Georgia’s 2018 Republican gubernatorial primary might better be described as goober-natorial. With its absence of policy discussion and cartoonish ads, it has been an embarrassment to the state, to the Georgia Republican Party and to those participating in it.
Then again, I’m just a liberal columnist for those lying Atlanta newspapers, to quote the famous phrase. Of course I’m going to say something like that. However, in a 50-second snippet of audio tape secretly recorded in May, Lt. Gov. Casey Cagle says pretty much the same thing about how best to appeal to the Republican Party base.
“The issues you talk about are the issues I care about as well, right?” Cagle reassures a fellow Republican, his voice falling to a whisper, as if he dare not say these things out loud. “The problem is in a primary — and you and I are just talking off the record, frank — they don’t give a (expletive) about those things. OK? In the general election, they care about it. OK? But they don’t care about it in a primary. This primary felt like it was who had the biggest gun, who had the biggest truck, and who could be the craziest.”
Cagle has campaigned accordingly. For example, it’s no accident that in the last weeks of the runoff, he’s bringing in Oliver North, president of the National Rifle Association, as his big gun.
The snippet is the latest leaked from Cagle’s May conversation with a former GOP foe. It was released by the campaign of Cagle’s runoff opponent, Secretary of State Brian Kemp, and within hours Kemp drove the point home with a tweet.
“Like Hillary Clinton, Cagle thinks the electorate is a basket of deplorables who lack the intelligence and attention span to comprehend all of the high-level policy proposals that he’s saving for the General Election,” Kemp wrote.
The problem is, Kemp shares Cagle’s low assessment of his party, its base and how to win its support.

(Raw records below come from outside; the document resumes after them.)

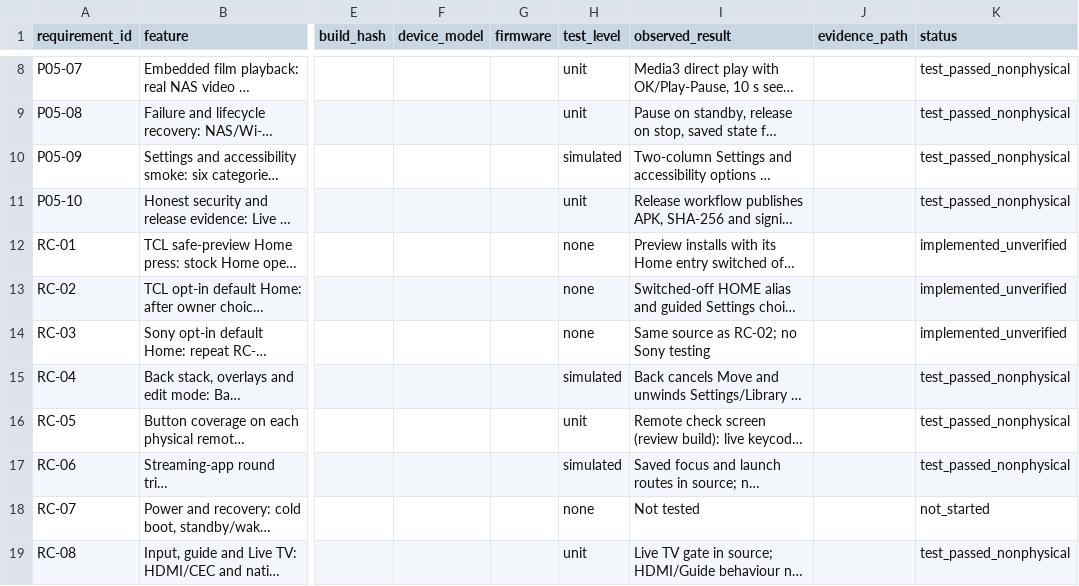
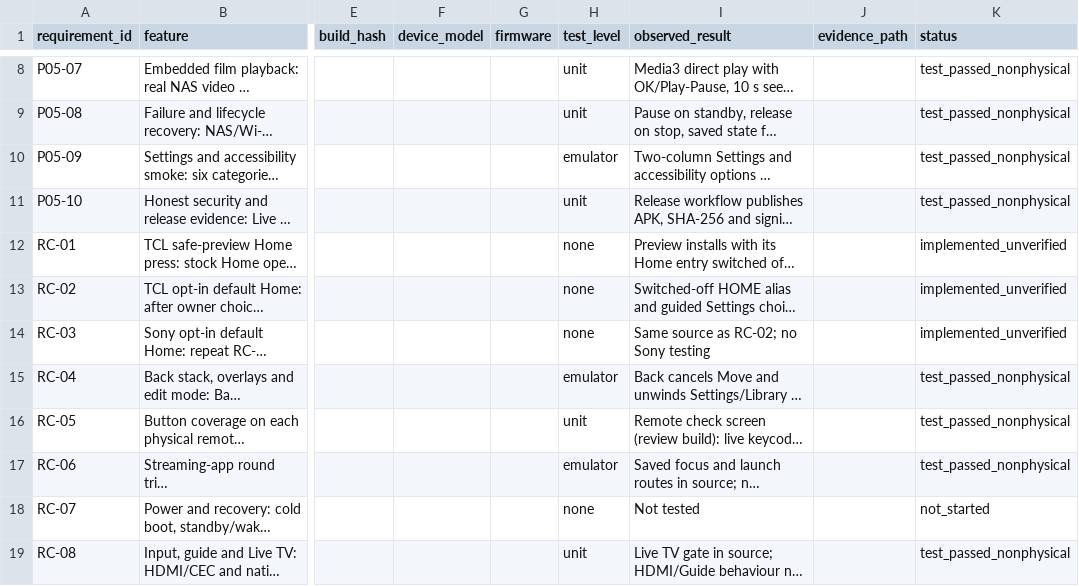
Before and after one commit to tcrosswell-99/Unified-TV, a CSV file: docs/ACCEPTANCE_REGISTER.csv, drawn as a sheet; only a part is shown, gaps mark what is left out; long unchanged cells end in …; the diff covers the shown part only; the diff names each change by its address in the sheet, - before the commit and + after, or states it on an @@ line.

```diff
--- a/docs/ACCEPTANCE_REGISTER.csv
+++ b/docs/ACCEPTANCE_REGISTER.csv
-H10 (test_level): simulated
+H10 (test_level): emulator
-H15 (test_level): simulated
+H15 (test_level): emulator
-H17 (test_level): simulated
+H17 (test_level): emulator
```
Also changed, not shown: 5 edited cells elsewhere in this file, 29 other files.
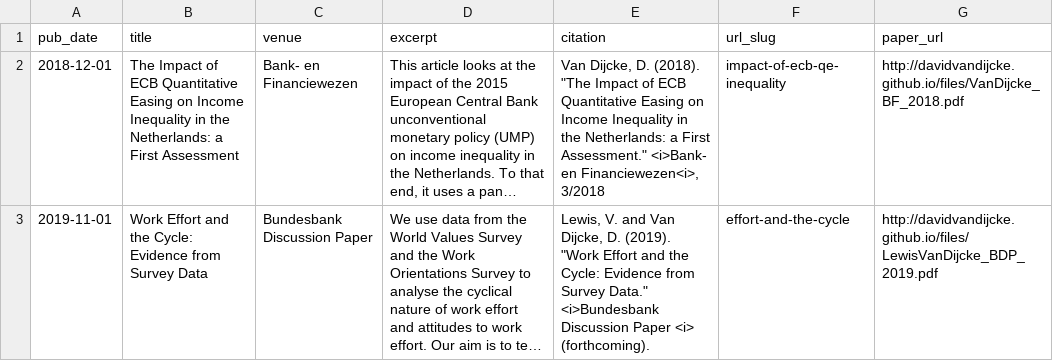
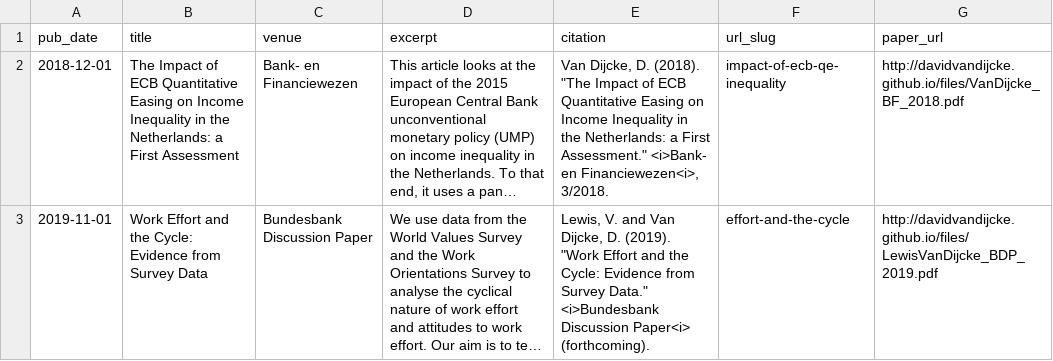
Before and after one commit to Davidvandijcke/davidvandijcke.github.io, a TSV file: markdown_generator/publications.tsv, drawn as a sheet; long unchanged cells end in …; the diff names each change by its address in the sheet, - before the commit and + after, or states it on an @@ line.

Commit message:
changed publications

```diff
--- a/markdown_generator/publications.tsv
+++ b/markdown_generator/publications.tsv
-E2 (citation): …en Financiewezen<i>, 3/2018
+E2 (citation): …en Financiewezen<i>, 3/2018.
-E3 (citation): …<i>Bundesbank Discussion Paper <i> (forthcoming).
+E3 (citation): …<i>Bundesbank Discussion Paper<i> (forthcoming).
```
Also changed, not shown: 3 other files.
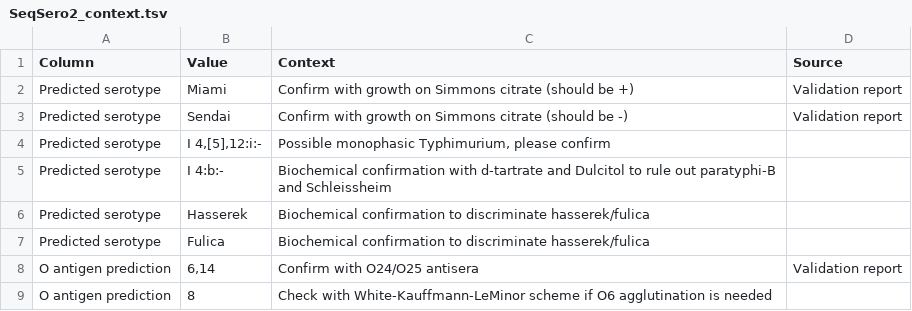
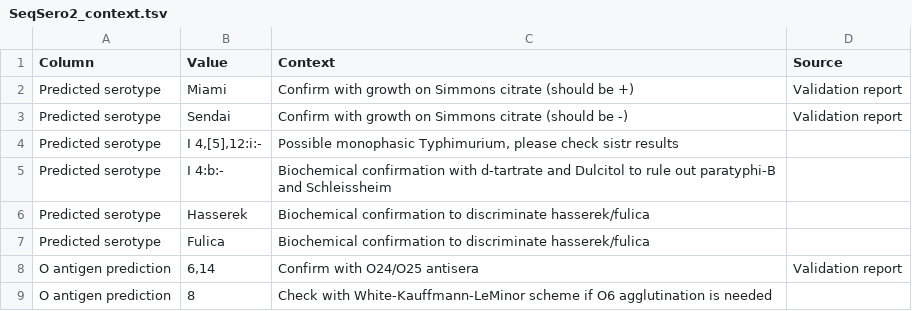
Before and after one commit to RIVM-bioinformatics/juno-typing, a TSV file: files/SeqSero2_context.tsv, drawn as a sheet.

Commit message:
feat: Add SISTR as an additional serotyper for salmonella

```diff
--- a/files/SeqSero2_context.tsv
+++ b/files/SeqSero2_context.tsv
@@ -3,3 +3,3 @@ Predicted serotype	Miami	Confirm with growth on Simmons citrate (should be +)	Va
 Predicted serotype	Sendai	Confirm with growth on Simmons citrate (should be -)	Validation report
-Predicted serotype	I 4,[5],12:i:-	Possible monophasic Typhimurium, please confirm	
+Predicted serotype	I 4,[5],12:i:-	Possible monophasic Typhimurium, please check sistr results	
 Predicted serotype	I 4:b:-	Biochemical confirmation with d-tartrate and Dulcitol to rule out paratyphi-B and Schleissheim	
```
Also changed, not shown: 6 other files.
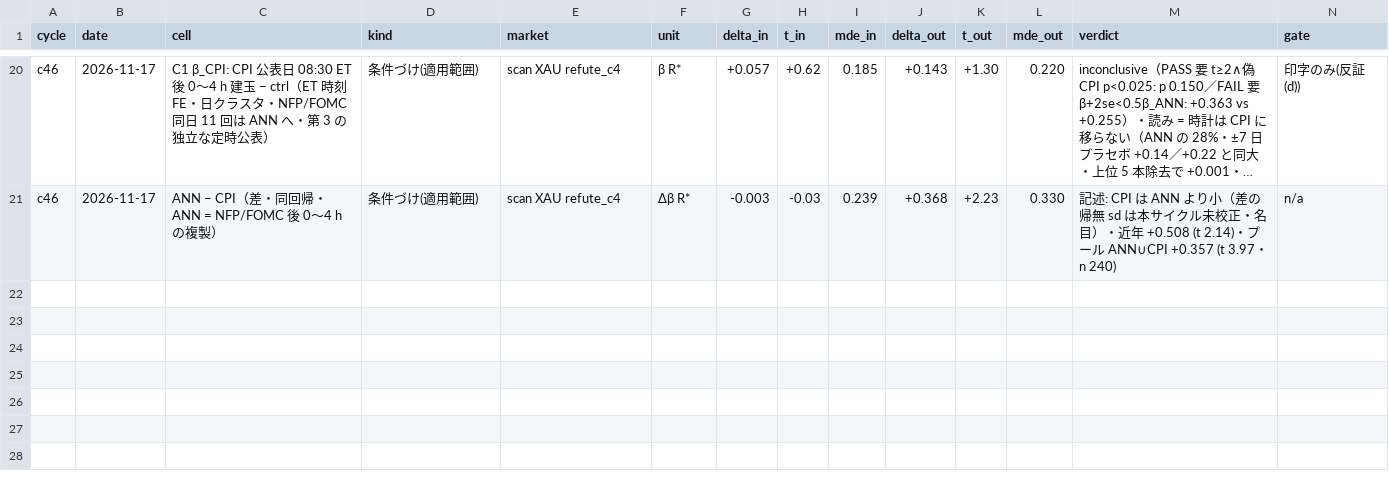
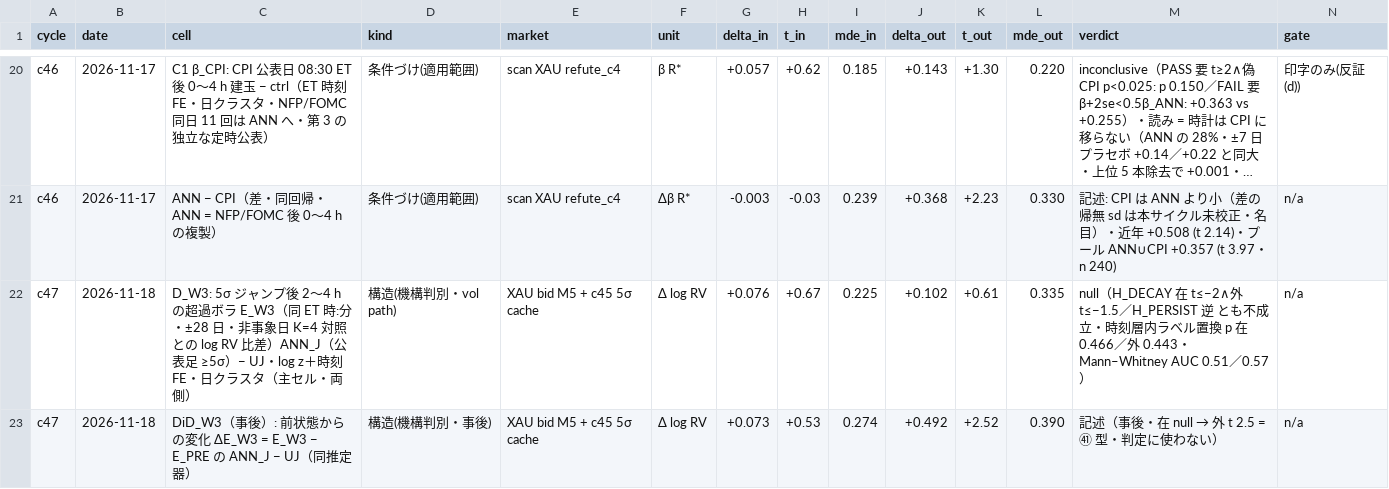
Before and after one commit to ke99089631-dev/aurel-memory-private-, a CSV file: projects/discretionary/live/AUREL_RESEARCH/data/cells.csv, drawn as a sheet; only a part is shown, gaps mark what is left out; long unchanged cells end in …; rows hold the shown columns only; the diff names each change by its address in the sheet, - before the commit and + after, or states it on an @@ line.

Commit message:
auto: AUREL sync 2026-11-18 00:52:22

```diff
--- a/projects/discretionary/live/AUREL_RESEARCH/data/cells.csv
+++ b/projects/discretionary/live/AUREL_RESEARCH/data/cells.csv
+row 22: c47 | 2026-11-18 | D_W3: 5σ ジャンプ後 2〜4 h の超過ボラ E_W3（同 ET 時:分・±28 日・非事象日 K=4 対照との log RV 比差）ANN_J（公表足 ≥5σ）− UJ・log z＋時刻 FE・日クラスタ（主セル・両側） | 構造(機構判別・vol path) | XAU bid M5 + c45 5σ cache | Δ log RV | +0.076 | +0.67 | 0.225 | +0.102 | +0.61 | 0.335 | null（H_DECAY 在 t≤−2∧外 t≤−1.5／H_PERSIST 逆 とも不成立・時刻層内ラベル置換 p 在 0.466／外 0.443・Mann–Whitney AUC 0.51／0.57） | n/a
+row 23: c47 | 2026-11-18 | DiD_W3（事後）: 前状態からの変化 ΔE_W3 = E_W3 − E_PRE の ANN_J − UJ（同推定器） | 構造(機構判別・事後) | XAU bid M5 + c45 5σ cache | Δ log RV | +0.073 | +0.53 | 0.274 | +0.492 | +2.52 | 0.390 | 記述（事後・在 null → 外 t 2.5 = ㊶ 型・判定に使わない） | n/a
```
Also changed, not shown: 24 other files.
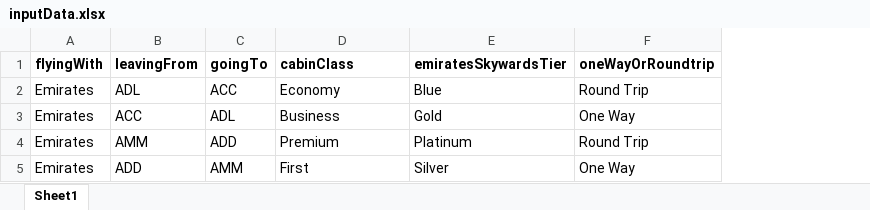
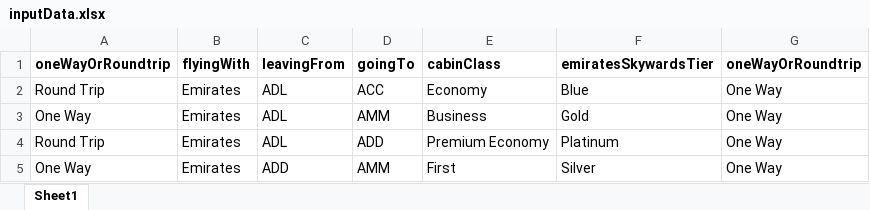
Before and after one commit to JohnRicMerque/es-miles-calc-scraper, an Excel workbook: inputData.xlsx, sheet Sheet1, drawn as a sheet; values as stored, in another font and other column widths than the file's, no borders; addresses are those after the commit; the diff names each change by its address in the sheet, - before the commit and + after, or states it on an @@ line.

```diff
--- a/inputData.xlsx (sheet Sheet1)
+++ b/inputData.xlsx (sheet Sheet1)
+column A (oneWayOrRoundtrip), rows 2-5: Round Trip | One Way | Round Trip | One Way
-G2 (oneWayOrRoundtrip): Round Trip
+G2 (oneWayOrRoundtrip): One Way
-C3 (leavingFrom): ACC
+C3 (leavingFrom): ADL
-D3 (goingTo): ADL
+D3 (goingTo): AMM
-C4 (leavingFrom): AMM
+C4 (leavingFrom): ADL
-E4 (cabinClass): Premium
+E4 (cabinClass): Premium Economy
-G4 (oneWayOrRoundtrip): Round Trip
+G4 (oneWayOrRoundtrip): One Way
```
Also changed, not shown: 8 other files.
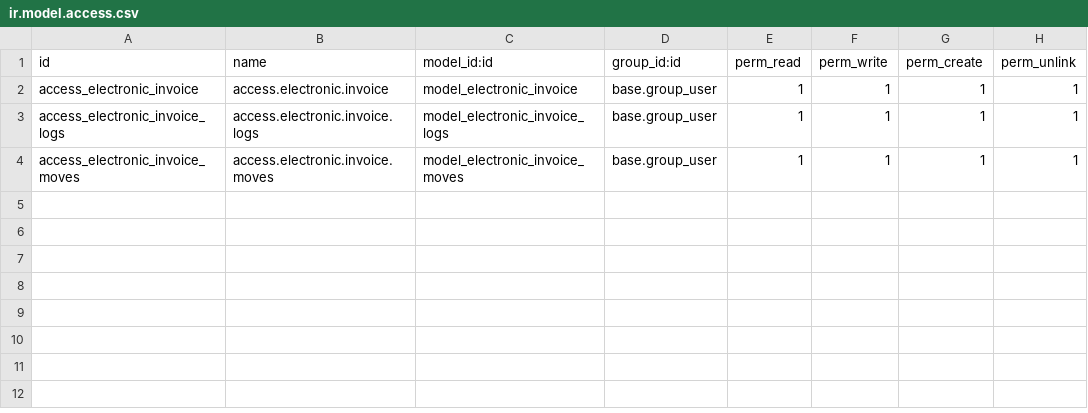
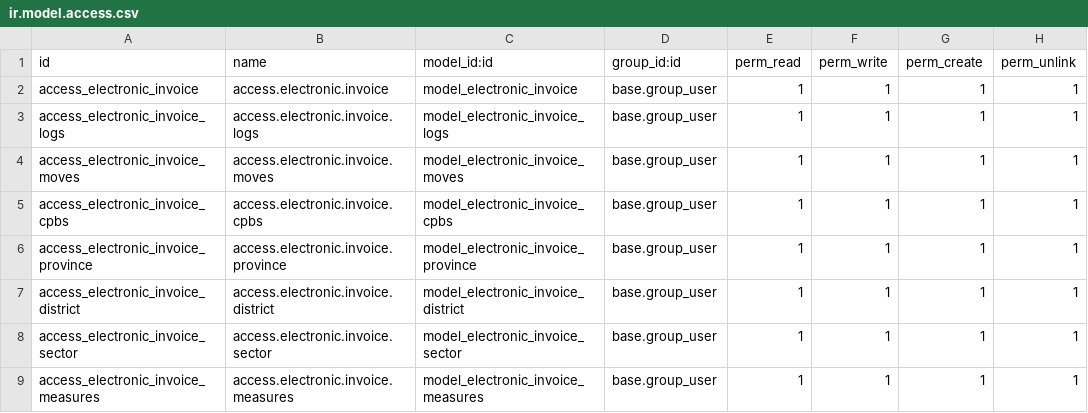
Before and after one commit to enrike14/Dev-v15, a CSV file: hs_electronic_invoice/security/ir.model.access.csv, drawn as a sheet; the diff names each change by its address in the sheet, - before the commit and + after, or states it on an @@ line.

```diff
--- a/hs_electronic_invoice/security/ir.model.access.csv
+++ b/hs_electronic_invoice/security/ir.model.access.csv
+row 5: access_electronic_invoice_cpbs | access.electronic.invoice.cpbs | model_electronic_invoice_cpbs | base.group_user | 1 | 1 | 1 | 1
+row 6: access_electronic_invoice_province | access.electronic.invoice.province | model_electronic_invoice_province | base.group_user | 1 | 1 | 1 | 1
+row 7: access_electronic_invoice_district | access.electronic.invoice.district | model_electronic_invoice_district | base.group_user | 1 | 1 | 1 | 1
+row 8: access_electronic_invoice_sector | access.electronic.invoice.sector | model_electronic_invoice_sector | base.group_user | 1 | 1 | 1 | 1
+row 9: access_electronic_invoice_measures | access.electronic.invoice.measures | model_electronic_invoice_measures | base.group_user | 1 | 1 | 1 | 1
```
Also changed, not shown: 24 other files.
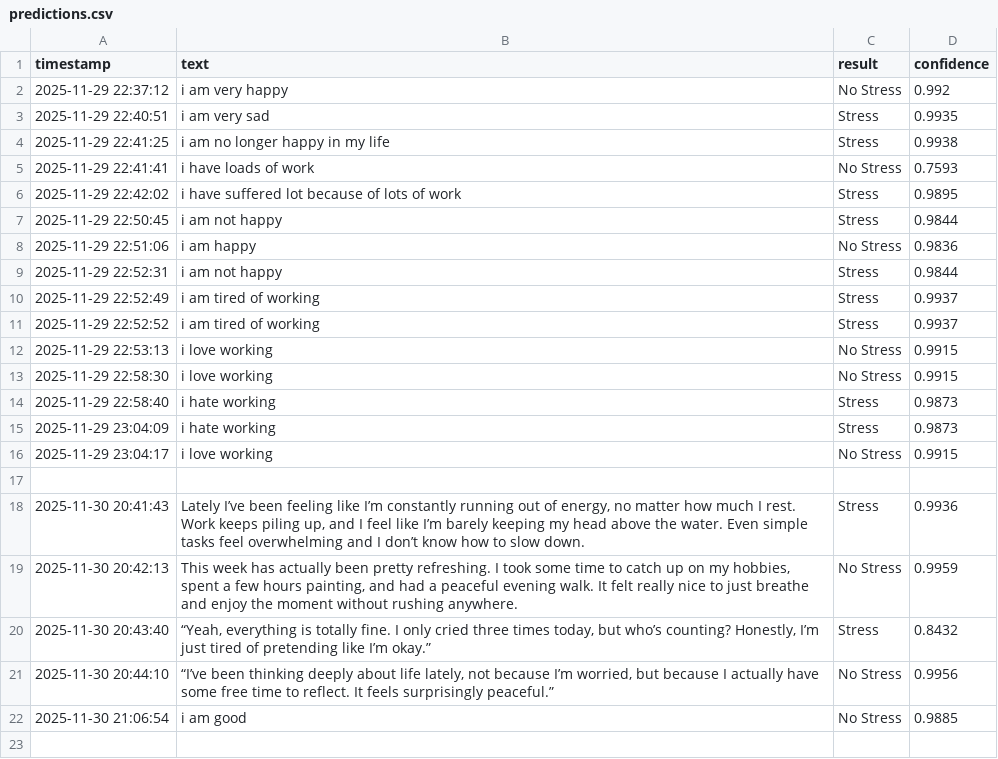
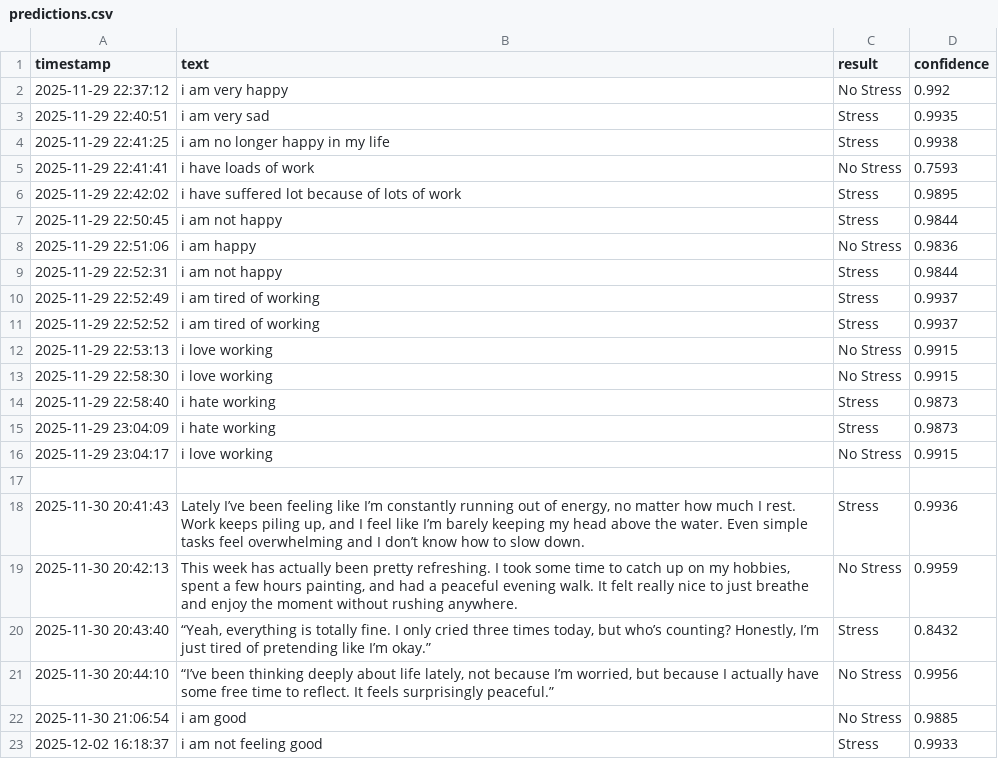
Before and after one commit to Manasa-Raghavendra/Mental_stress_level_prediction, a CSV file: logs/predictions.csv, drawn as a sheet; the diff names each change by its address in the sheet, - before the commit and + after, or states it on an @@ line.

```diff
--- a/logs/predictions.csv
+++ b/logs/predictions.csv
+row 23: 2025-12-02 16:18:37 | i am not feeling good | Stress | 0.9933
```
Also changed, not shown: 1 other file.
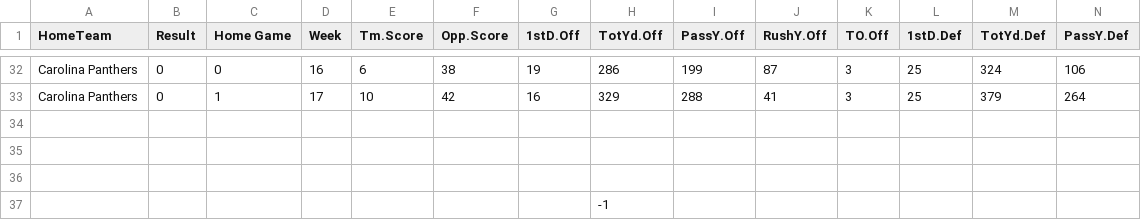
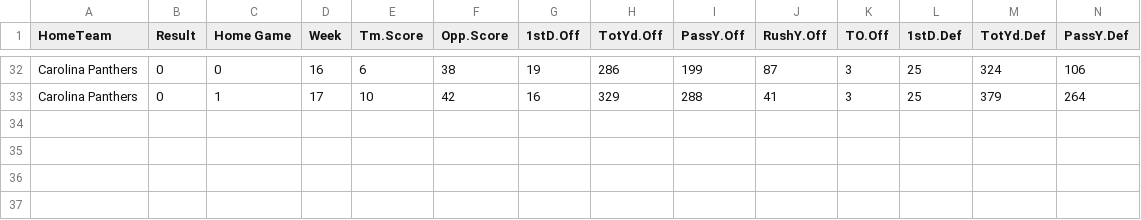
Before and after one commit to Albonator13/R-Experiment, a CSV file: W1H3.csv, drawn as a sheet; only a part is shown, gaps mark what is left out; rows hold the shown columns only; the diff names each change by its address in the sheet, - before the commit and + after, or states it on an @@ line.

Commit message:
Update W1H3.csv

```diff
--- a/W1H3.csv
+++ b/W1H3.csv
-row 34: (empty)
-row 35: (empty)
-row 36: (empty)
-row 37:  |  |  |  |  |  |  | -1
```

He may not have confessed to it in a secretly taped conversation, but he communicates it loud and clear through the campaign ads that he is paying hundreds of thousands of dollars to air.
“I’m Brian Kemp,” he says to introduce himself in his latest ad. “You’ve heard about all my guns, my chain saw and my truck.” And indeed, he’s sitting on the bed of a pickup, with a shotgun over his shoulder and a chain saw behind him, as if these were the tools that will make him a good governor.
Zell Miller, the late governor and senator, used to go crazy over media depictions of Southerners as nothing more than rednecks and hillbillies. A few years back, when CBS proposed to resurrect its old “Beverly Hillbillies” franchise, Zell did what Zell did best, which is to rant.
“What CBS propose(s) to do with this cracker comedy is bigotry, pure and simple. Bigotry for big bucks,” Miller fumed in a speech on the Senate floor. “They know that the only minority left in this country that you can make fun of and demean and humiliate … are hillbillies in particular and rural people in general.”
What we’re seeing in these ads and in this campaign is not a vision for Georgia’s future. It’s not a debate about improving public education and the state’s universities so we can compete for well-paying jobs, or about saving the rural hospitals that keep local communities viable. It’s not about investing in transit options or other foundations of a 21st century economy.
Take it from a man who knows: It’s about “who had the biggest gun, who had the biggest truck, and who could be the craziest.”
Georgia is better than this. At least I’d like to think so.